It is during holidays like Christmas and Chinese New Year that many high-net-worth individuals combine overseas holidays with overseas property scouting. And we all hold the purse strings a little less tightly when on vacation.

There has been a significant rise in the number of enquiries about Australia that we receive from potential buyers, with many of our wealthy Chinese customers telling us they plan to take up Australia's new Significant Investor Visa.

Even the Chinese think of Australia as "the lucky country". This new visa exempts the language requirement and is more flexible with residence guidelines, which is lucky indeed.

With so many Chinese investing in Australian property, the question that vendors and agents ask me most often is, "Would my property appeal to Chinese buyers?"

There are already around 230,000 Australian listings on To find out if your property should join them, you need to look at it from the eyes of an investor from China.




If your property is in a major metropolitan area like Sydney, Melbourne, Brisbane, Adelaide or Perth, it could interest a Chinese buyer. But you don't have to be in a city centre. There is high demand for working farms, as well.

Residential properties with income and projected capital growth near mines and mining areas make a good investment case and therefor attract Chinese buyers. Other types of properties that attract Chinese investors are new developments, which even non-residents can purchase.

Even what the Foreign Investment Review Board calls "second-hand dwellings" are very appealing to Chinese buyers. Second-hand housing is popular with buyers who know Australia already, including those who already have one or more properties here. Second-hand housing is also very popular with the Chinese Australians who search for local property on because it is in Chinese rather than English.

It may be beyond the scope of this article, but there is more demand than ever for large investment opportunities, like those above $50 million. In fact, a journalist contacted me about one such deal as I sat at my desk writing this article.

If your property fits into one of these categories, what should you be doing to reach the Chinese buyer? Here, I'll share my top tip with you. (For more tips, read this article)

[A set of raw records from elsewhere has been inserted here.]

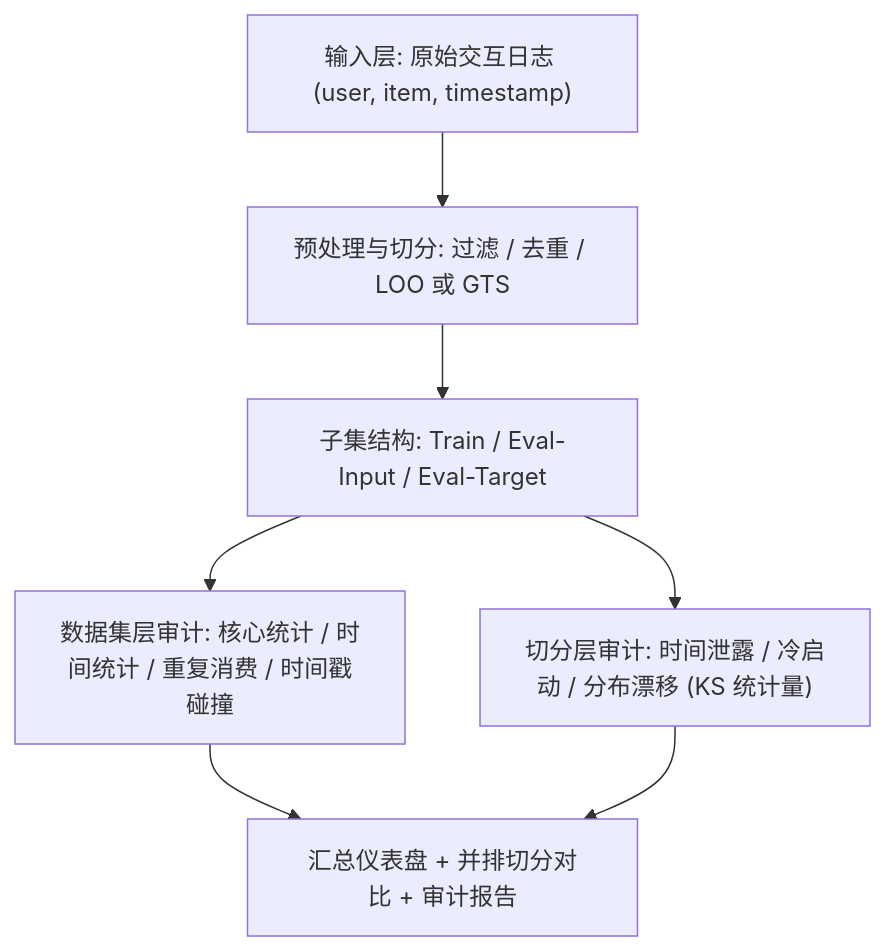
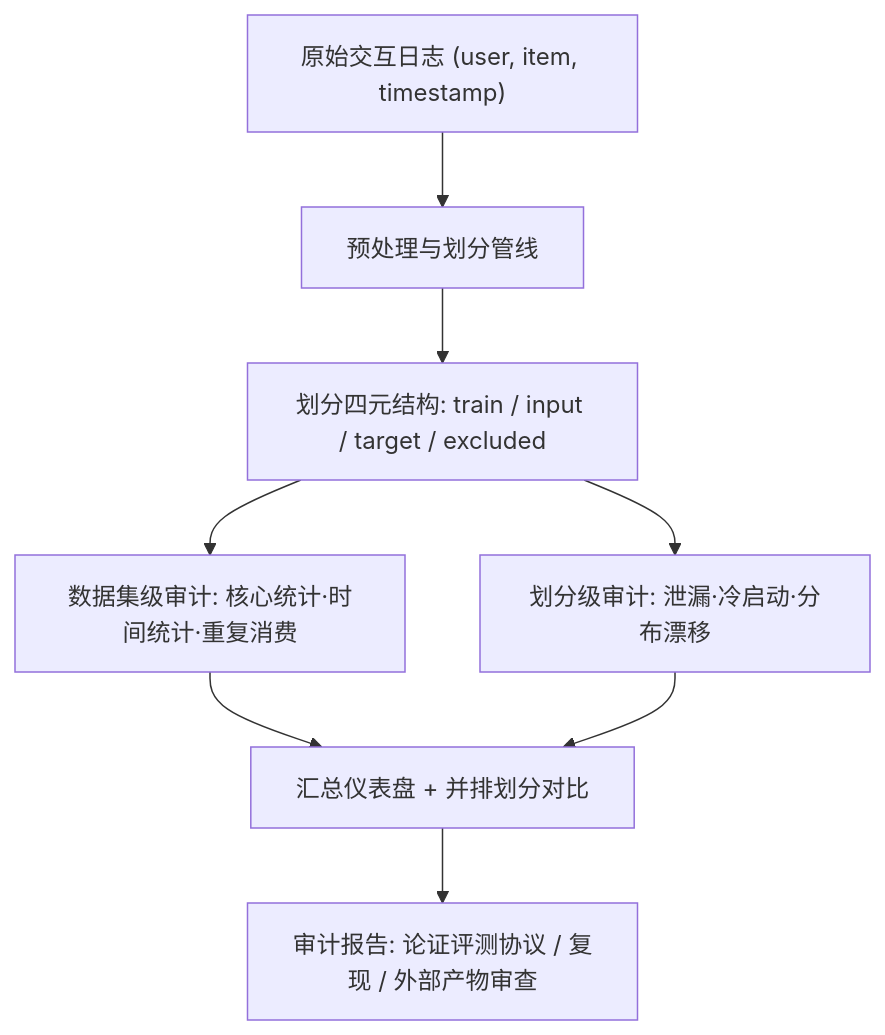
One commit to jbdcia321vw/Paper-Notes changed the diagram in docs/venues/SIGIR/2026/debias_fairness_industrial/splitlight_an_exploratory_toolkit_for_recommender_systems_datasets_and_spli.md. Above: the diagram before and after it, drawn with Mermaid. The commit also changed other lines of this file and 1119 other files, not shown here.

````diff
--- a/docs/venues/SIGIR/2026/debias_fairness_industrial/splitlight_an_exploratory_toolkit_for_recommender_systems_datasets_and_spli.md
+++ b/docs/venues/SIGIR/2026/debias_fairness_industrial/splitlight_an_exploratory_toolkit_for_recommender_systems_datasets_and_spli.md
@@ -55,9 +47,10 @@
 ```mermaid
 flowchart TD
-    A["输入层: 原始交互日志 (user, item, timestamp)"] --> B["预处理与切分: 过滤 / 去重 / LOO 或 GTS"]
-    B --> C["子集结构: Train / Eval-Input / Eval-Target"]
-    C --> D["数据集层审计: 核心统计 / 时间统计 / 重复消费 / 时间戳碰撞"]
-    C --> E["切分层审计: 时间泄露 / 冷启动 / 分布漂移 (KS 统计量)"]
-    D --> F["汇总仪表盘 + 并排切分对比 + 审计报告"]
+    A["原始交互日志 (user, item, timestamp)"] --> B["预处理与划分管线"]
+    B --> C["划分四元结构: train / input / target / excluded"]
+    C --> D["数据集级审计: 核心统计·时间统计·重复消费"]
+    C --> E["划分级审计: 泄漏·冷启动·分布漂移"]
+    D --> F["汇总仪表盘 + 并排划分对比"]
     E --> F
+    F --> G["审计报告: 论证评测协议 / 复现 / 外部产物审查"]
 ```
````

If you are a vendor, make sure your agent acts on this advice: write your advertising copy and property descriptions with the flavor of destination and lifestyle marketing more than of traditional local property marketing.

Remember, the typical Chinese buyer is part foreign tourist and part savvy investor. Copy like, "Malvern delight – off main road, fully renovated, period charm," does not help sell your listing to the Chinese buyer.

Instead, the copy should focus on Australia as a safe investment, on the lifestyle the property offers, the number of total rooms, transportation links, the quality of schools, suburb highlights, the security of investment and local property value trends.

As Mike Mortlock has pointed out  the right words can help sell your property faster and for a higher price.

When marketing to the Chinese buyer, be sure to choose your words carefully.

Andrew Taylor is the founder and CEO of sales and marketing of, the number-one Chinese real estate portal for property in Australia and around the world. Find out more about him at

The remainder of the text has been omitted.